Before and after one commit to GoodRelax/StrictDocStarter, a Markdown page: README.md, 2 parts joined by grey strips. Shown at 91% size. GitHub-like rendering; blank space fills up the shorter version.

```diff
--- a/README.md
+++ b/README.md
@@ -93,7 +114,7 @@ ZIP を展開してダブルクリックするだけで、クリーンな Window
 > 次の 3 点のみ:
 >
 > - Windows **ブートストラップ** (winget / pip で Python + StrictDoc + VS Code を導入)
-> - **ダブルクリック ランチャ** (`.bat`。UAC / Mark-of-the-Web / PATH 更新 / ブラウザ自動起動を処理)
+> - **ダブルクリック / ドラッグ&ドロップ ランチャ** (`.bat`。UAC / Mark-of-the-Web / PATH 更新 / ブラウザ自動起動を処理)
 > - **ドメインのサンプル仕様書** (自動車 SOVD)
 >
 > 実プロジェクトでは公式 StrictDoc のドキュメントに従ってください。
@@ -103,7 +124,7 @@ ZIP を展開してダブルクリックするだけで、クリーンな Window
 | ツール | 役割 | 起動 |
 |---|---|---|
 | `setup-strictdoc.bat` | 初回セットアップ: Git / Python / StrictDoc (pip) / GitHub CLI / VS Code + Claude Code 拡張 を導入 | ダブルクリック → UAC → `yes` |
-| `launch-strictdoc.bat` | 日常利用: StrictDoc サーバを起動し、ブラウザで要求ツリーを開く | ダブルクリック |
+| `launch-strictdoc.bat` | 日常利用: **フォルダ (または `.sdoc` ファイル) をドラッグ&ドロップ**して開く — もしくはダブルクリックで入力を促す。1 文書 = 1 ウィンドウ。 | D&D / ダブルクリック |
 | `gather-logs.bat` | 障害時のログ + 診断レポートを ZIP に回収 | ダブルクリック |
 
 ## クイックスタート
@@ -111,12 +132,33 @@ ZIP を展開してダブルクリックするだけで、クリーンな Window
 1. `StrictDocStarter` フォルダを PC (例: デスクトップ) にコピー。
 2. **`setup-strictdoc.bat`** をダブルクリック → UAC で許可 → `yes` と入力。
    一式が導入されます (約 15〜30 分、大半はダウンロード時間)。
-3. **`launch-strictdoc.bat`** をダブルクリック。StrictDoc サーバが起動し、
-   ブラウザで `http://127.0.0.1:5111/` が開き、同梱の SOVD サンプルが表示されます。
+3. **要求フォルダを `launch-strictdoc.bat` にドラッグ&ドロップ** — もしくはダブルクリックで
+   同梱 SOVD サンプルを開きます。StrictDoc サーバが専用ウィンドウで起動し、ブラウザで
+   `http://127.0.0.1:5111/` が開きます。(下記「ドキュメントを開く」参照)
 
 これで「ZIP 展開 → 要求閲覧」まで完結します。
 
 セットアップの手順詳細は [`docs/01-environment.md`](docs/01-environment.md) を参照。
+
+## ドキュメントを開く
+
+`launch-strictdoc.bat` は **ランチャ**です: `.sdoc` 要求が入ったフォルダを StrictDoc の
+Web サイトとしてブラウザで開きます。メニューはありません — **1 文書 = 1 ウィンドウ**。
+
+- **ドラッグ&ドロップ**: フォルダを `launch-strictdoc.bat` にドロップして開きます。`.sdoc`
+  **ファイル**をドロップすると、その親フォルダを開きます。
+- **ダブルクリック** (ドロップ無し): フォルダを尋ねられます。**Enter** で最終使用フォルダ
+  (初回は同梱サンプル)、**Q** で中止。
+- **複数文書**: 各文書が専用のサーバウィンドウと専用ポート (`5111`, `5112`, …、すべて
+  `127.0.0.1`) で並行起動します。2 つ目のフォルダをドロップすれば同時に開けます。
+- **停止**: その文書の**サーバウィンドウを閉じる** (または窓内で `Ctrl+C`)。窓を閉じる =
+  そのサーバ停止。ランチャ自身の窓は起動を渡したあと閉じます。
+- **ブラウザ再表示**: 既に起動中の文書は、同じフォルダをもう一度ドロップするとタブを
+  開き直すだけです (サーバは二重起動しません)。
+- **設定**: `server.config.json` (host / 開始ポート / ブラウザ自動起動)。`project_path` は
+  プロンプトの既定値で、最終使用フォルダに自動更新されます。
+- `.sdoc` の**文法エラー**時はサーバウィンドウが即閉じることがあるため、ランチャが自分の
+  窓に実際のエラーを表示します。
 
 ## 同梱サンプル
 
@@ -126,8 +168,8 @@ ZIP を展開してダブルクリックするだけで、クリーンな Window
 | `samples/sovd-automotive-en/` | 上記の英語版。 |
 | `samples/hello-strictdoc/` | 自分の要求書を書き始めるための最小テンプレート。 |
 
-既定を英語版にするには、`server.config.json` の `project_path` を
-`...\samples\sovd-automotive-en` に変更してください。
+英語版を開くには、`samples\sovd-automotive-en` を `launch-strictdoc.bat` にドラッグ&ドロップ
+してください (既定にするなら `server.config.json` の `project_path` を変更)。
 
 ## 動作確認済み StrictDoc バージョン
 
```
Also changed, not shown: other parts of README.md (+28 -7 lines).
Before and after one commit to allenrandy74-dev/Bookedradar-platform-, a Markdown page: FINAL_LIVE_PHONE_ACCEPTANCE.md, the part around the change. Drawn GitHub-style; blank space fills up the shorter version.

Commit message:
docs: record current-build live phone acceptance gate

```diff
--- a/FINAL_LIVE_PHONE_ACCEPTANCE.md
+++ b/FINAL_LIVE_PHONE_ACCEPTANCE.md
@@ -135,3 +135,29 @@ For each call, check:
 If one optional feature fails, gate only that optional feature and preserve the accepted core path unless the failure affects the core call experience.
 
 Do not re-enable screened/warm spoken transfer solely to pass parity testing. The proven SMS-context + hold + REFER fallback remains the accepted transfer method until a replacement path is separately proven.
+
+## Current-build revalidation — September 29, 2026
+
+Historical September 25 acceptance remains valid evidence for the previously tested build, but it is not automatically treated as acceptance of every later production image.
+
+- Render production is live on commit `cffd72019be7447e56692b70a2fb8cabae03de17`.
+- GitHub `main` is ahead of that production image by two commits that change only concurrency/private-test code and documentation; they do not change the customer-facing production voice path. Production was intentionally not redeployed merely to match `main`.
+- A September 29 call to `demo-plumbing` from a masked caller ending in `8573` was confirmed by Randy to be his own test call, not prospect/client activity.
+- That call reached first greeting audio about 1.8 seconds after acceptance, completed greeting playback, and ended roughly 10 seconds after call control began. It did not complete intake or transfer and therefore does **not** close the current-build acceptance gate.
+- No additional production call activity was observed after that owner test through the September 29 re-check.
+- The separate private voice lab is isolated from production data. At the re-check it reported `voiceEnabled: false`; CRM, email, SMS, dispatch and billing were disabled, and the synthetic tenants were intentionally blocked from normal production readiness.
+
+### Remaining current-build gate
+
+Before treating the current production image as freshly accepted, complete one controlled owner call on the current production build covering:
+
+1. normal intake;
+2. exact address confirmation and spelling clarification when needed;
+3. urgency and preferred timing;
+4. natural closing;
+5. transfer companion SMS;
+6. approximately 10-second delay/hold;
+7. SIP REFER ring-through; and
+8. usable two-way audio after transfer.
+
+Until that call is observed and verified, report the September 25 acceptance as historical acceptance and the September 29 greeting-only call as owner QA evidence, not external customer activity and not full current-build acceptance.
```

EXERCISE DESCRIPTION: Scan the material above for the string "を展開してダブルクリックするだけで". Return each line where it occurs.

RESULT OF THIS EXERCISE:
@@ -93,7 +114,7 @@ ZIP を展開してダブルクリックするだけで、クリーンな Window
@@ -103,7 +124,7 @@ ZIP を展開してダブルクリックするだけで、クリーンな Window
@@ -111,12 +132,33 @@ ZIP を展開してダブルクリックするだけで、クリーンな Window
@@ -126,8 +168,8 @@ ZIP を展開してダブルクリックするだけで、クリーンな Window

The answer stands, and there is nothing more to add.